During World War I and II, immigration to Australia had almost ceased. Post World War II, immigration in Australia boomed again. The country adopted the slogan ‘Populate or perish!’ and increased immigration through multiple negotiations and agreements. Australia accepted over 2 million migrants and displaced people from Europe and provided assisted passages to the ‘Ten Pound Poms’. In the 1920s, Australia received a net gain of over 340,000 immigrants.

In 1939, the population of Australia reached 7 million. The Department of Immigration was formally introduced on 13 July 1945, and Arthur Calwell was its first minister. Later, the Nationality and Citizenship Act of 1948 created the ‘Australian citizen’ status. Around this time, the Department of Immigration began to use advertisements to showcase the importance of immigration to boost the population further. Taglines like “The cradle cannot solve it – but immigration can.” were typical.

In 1958, the revised Migration Act eliminated the dictation test and introduced other reforms. The population reached 10 million in 1959. Eventually, between 1963 and 1966, restrictions on non-European immigration were relaxed to a further extent. Australia finally repealed the restrictive White Australia policy in the 1970s. In 1976, the Department renamed itself the Department of Immigration and Ethnic Affairs to demonstrate its multicultural outlook.

Between 1976 and 1981, there were over 50 boatloads of 2100 Indochinese refugees that landed on the shores of Australia. The population of the country reached 15 million in 1981.

From 1988 to 1989, the Migration Programme was divided into three streams: Family, Skilled, and Humanitarian. Between 1945 and 1995, there was an intake of over 5 million migrants, including many refugees and displaced people.

The Department of Immigration and Ethnic Affairs underwent further changes in structure and policy to strengthen border management. In 2003, the population of Australia reached 20 million. From 2009 to 2013, over 50,000 people arrived on boats seeking asylum in the country. The Department of Immigration and Border Protection and the Australian Customs and Border Protection Service officially became the Australian Border Force on 1 July 2015.

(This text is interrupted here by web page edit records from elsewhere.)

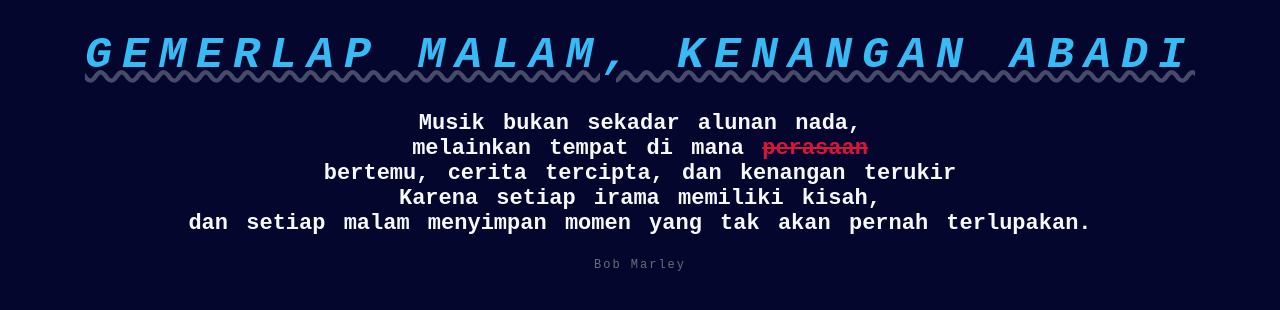
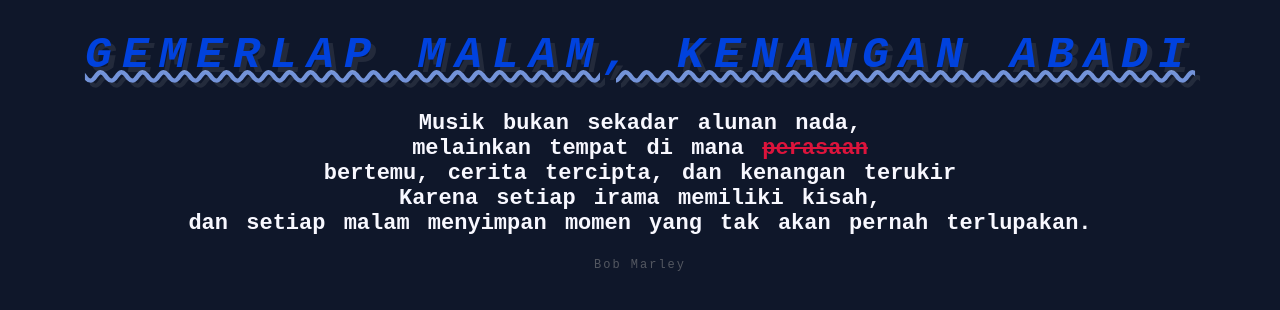
Before and after one commit to ADLYRIZQIMAULANA-web/itw2026_263040008, a plain HTML site: page wpubelajarweb/08-css-dasar/latihan3-colors.html in a window 1280 px wide. Drawn offline with Linux system fonts and the light colour scheme.

Commit message:
feat: add latihan3-colors.html with styled quotes and credits

```diff
--- a/wpubelajarweb/08-css-dasar/latihan3-font-styling.html.html
+++ b/wpubelajarweb/08-css-dasar/latihan3-colors.html
@@ -8,9 +8,9 @@
         body{
 font-family: 'Courier New', Courier, monospace;
 font-weight: bold;
-color: #f8f8ff;
+color: #F8F8FF;
 text-align: center;
-background-color: #05062e;
+background-color: #0F172A;
 
 
         }
@@ -21,9 +21,9 @@ font-style: italic;
 letter-spacing: 10px;
 text-decoration: underline;
 text-decoration-style:wavy ;
-text-decoration-color: #454b69;
-text-shadow: 5px 5px 0 rgb(215 215 215/10px);
-color: #38BAF4;
+text-decoration-color: #7393d9;
+text-shadow: 5px 5px 0 rgb(215 215 215 / 10%);
+color: #0042de;
 }
 .quote{
 font-size: 22px;
@@ -39,7 +39,7 @@ text-decoration: line-through;
 .credit{
 font-size: 12px;
 letter-spacing: 2px;
-color: rgb(151 151 151 / 70%);
+color: rgb(151 151 151 / 50%);
 font-weight: normal;
 
 }
```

However, immigration in Australia did not just stop there. Australia continues to be a hotspot of immigration and welcomes many into its borders every year.